- Opening Delimiter -

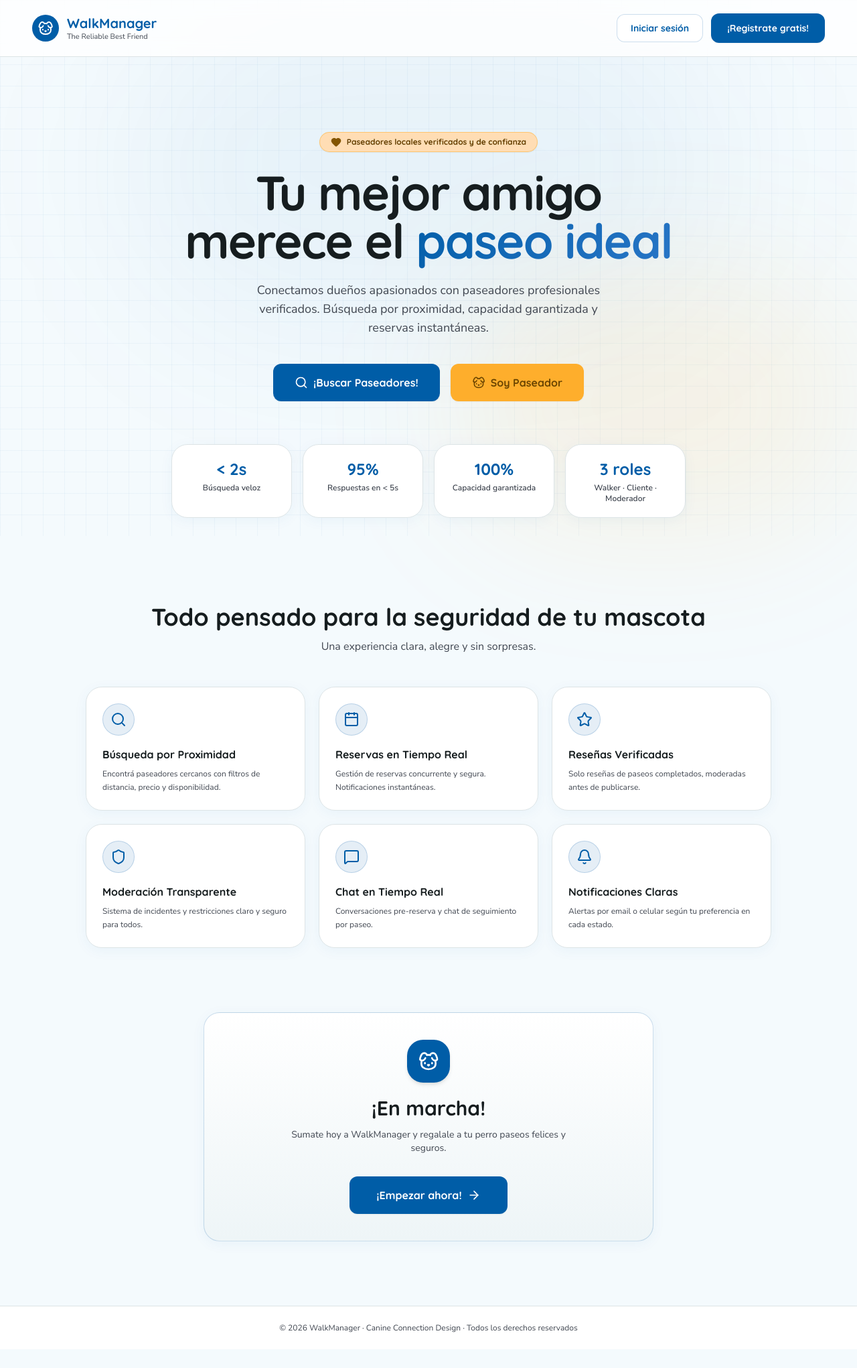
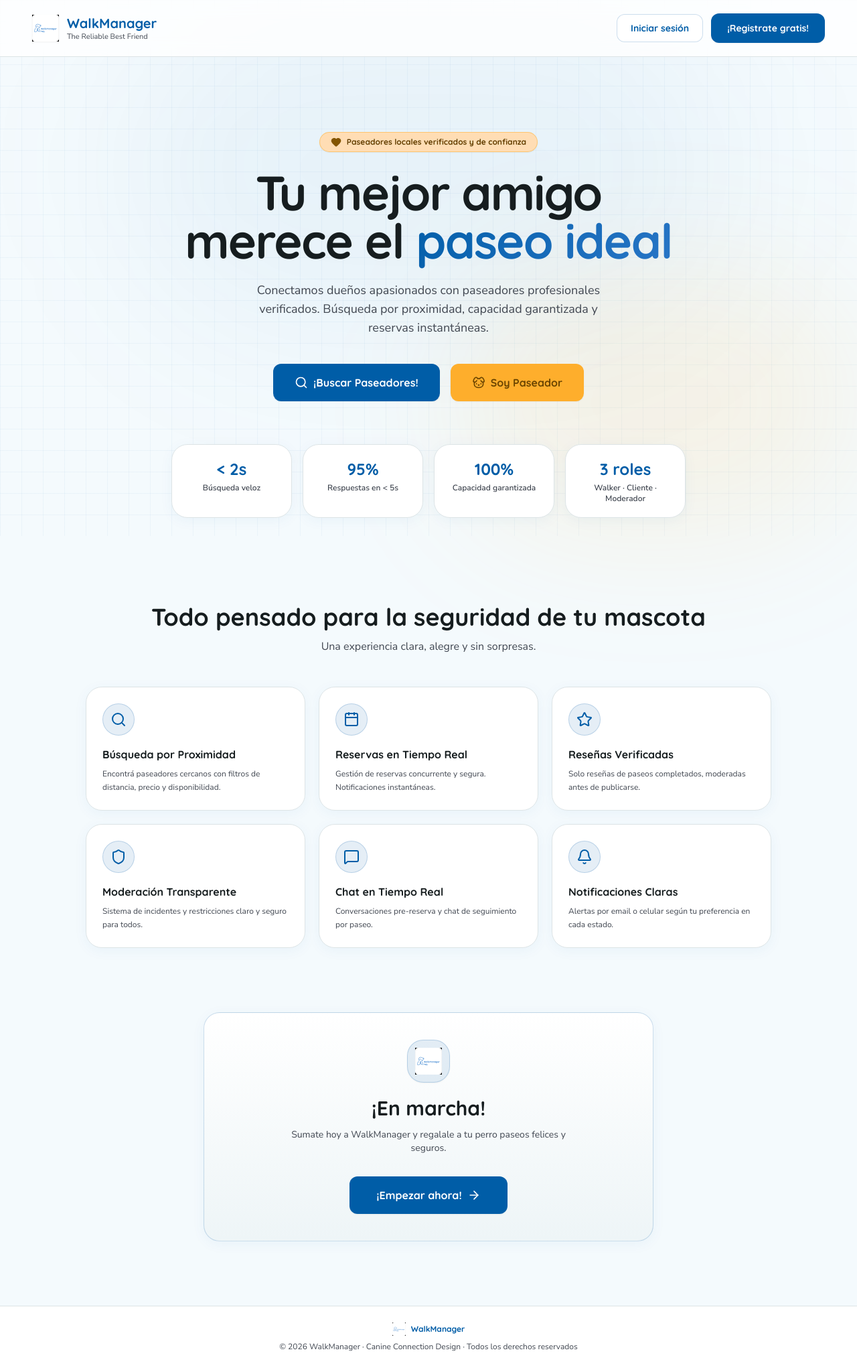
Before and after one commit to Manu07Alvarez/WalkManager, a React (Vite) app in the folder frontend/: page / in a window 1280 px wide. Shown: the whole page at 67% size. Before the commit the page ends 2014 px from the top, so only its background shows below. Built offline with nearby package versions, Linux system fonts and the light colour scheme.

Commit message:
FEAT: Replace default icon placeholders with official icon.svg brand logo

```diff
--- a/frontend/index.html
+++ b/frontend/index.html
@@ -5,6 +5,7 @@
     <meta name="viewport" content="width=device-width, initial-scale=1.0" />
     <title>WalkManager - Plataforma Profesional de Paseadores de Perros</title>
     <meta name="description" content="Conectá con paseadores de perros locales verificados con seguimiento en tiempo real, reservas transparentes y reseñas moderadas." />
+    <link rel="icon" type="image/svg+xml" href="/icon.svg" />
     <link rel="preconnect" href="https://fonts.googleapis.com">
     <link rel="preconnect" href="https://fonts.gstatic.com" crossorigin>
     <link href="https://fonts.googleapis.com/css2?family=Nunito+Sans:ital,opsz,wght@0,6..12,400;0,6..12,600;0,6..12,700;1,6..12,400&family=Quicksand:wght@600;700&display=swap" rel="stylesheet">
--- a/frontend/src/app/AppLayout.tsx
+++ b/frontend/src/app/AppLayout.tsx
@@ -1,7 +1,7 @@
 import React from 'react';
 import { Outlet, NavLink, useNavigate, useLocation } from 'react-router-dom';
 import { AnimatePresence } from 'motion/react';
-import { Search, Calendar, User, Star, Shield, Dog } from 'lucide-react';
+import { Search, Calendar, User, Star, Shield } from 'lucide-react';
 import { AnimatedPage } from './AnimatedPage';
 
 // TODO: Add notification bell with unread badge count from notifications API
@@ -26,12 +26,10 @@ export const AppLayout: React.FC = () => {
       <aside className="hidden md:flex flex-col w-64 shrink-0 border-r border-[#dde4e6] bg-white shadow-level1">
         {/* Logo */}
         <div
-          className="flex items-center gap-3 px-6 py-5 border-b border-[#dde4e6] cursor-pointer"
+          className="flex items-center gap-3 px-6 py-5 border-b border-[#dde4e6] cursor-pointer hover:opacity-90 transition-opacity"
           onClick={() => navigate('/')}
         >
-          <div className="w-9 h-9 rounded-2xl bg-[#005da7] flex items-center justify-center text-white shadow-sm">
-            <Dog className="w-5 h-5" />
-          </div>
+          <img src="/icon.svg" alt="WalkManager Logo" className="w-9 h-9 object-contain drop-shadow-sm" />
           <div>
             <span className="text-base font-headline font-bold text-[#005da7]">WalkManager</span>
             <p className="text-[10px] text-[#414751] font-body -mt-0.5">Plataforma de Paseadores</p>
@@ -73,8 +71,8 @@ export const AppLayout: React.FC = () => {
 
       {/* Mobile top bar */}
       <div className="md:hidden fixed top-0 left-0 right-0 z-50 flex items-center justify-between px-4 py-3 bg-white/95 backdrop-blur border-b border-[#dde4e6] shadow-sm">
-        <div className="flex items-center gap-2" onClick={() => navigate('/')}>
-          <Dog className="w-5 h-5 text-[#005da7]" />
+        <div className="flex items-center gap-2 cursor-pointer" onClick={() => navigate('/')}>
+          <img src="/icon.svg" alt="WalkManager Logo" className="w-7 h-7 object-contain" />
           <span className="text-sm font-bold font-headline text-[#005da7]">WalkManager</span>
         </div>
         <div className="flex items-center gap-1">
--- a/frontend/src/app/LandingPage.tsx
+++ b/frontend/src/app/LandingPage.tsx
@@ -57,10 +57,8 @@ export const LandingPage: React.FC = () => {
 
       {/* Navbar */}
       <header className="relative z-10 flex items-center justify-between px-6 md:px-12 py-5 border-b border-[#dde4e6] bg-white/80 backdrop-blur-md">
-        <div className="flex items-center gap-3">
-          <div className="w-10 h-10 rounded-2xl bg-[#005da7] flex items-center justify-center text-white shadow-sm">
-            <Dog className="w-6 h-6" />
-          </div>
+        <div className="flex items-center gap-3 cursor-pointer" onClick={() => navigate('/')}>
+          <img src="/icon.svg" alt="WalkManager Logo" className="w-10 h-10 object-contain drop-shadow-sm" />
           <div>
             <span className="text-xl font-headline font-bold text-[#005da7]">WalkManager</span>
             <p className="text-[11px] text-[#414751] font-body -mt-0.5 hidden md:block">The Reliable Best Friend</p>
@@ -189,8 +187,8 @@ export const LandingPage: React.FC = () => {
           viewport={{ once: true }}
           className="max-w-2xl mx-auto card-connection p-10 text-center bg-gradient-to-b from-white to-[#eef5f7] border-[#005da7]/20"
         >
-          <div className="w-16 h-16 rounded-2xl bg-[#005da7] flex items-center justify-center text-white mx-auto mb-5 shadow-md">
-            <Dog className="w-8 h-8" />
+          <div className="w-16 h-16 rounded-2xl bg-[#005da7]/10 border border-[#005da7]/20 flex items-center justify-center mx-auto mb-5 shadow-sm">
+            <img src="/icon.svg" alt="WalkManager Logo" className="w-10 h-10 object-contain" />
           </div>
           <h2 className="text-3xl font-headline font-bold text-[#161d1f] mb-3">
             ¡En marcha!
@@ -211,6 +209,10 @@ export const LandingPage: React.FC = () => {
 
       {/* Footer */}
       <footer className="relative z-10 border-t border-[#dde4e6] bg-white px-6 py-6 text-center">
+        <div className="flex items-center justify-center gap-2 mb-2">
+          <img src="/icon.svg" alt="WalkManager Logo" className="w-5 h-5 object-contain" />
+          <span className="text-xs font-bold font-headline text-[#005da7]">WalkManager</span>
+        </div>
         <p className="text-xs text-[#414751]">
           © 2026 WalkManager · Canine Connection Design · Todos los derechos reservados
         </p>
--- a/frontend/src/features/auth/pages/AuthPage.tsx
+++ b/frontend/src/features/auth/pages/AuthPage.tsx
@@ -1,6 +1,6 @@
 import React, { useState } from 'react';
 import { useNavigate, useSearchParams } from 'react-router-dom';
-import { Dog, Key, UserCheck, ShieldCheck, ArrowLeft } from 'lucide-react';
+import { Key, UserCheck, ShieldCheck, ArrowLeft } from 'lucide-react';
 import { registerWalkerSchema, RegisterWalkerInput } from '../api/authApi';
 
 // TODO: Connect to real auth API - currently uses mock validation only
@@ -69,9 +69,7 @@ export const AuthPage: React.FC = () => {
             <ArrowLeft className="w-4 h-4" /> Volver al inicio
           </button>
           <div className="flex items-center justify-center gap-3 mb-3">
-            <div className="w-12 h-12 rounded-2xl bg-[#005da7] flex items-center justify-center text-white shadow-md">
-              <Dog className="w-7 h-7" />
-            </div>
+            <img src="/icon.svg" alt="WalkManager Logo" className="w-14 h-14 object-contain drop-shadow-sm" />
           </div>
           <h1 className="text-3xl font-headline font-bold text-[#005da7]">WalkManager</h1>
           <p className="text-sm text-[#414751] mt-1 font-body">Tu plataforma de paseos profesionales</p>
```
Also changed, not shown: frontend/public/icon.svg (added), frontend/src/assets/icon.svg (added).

- Closing Delimiter -

Return each line of the entries that holds the string "rounded".

-          <div className="w-9 h-9 rounded-2xl bg-[#005da7] flex items-center justify-center text-white shadow-sm">
-          <div className="w-10 h-10 rounded-2xl bg-[#005da7] flex items-center justify-center text-white shadow-sm">
-          <div className="w-16 h-16 rounded-2xl bg-[#005da7] flex items-center justify-center text-white mx-auto mb-5 shadow-md">
+          <div className="w-16 h-16 rounded-2xl bg-[#005da7]/10 border border-[#005da7]/20 flex items-center justify-center mx-auto mb-5 shadow-sm">
-            <div className="w-12 h-12 rounded-2xl bg-[#005da7] flex items-center justify-center text-white shadow-md">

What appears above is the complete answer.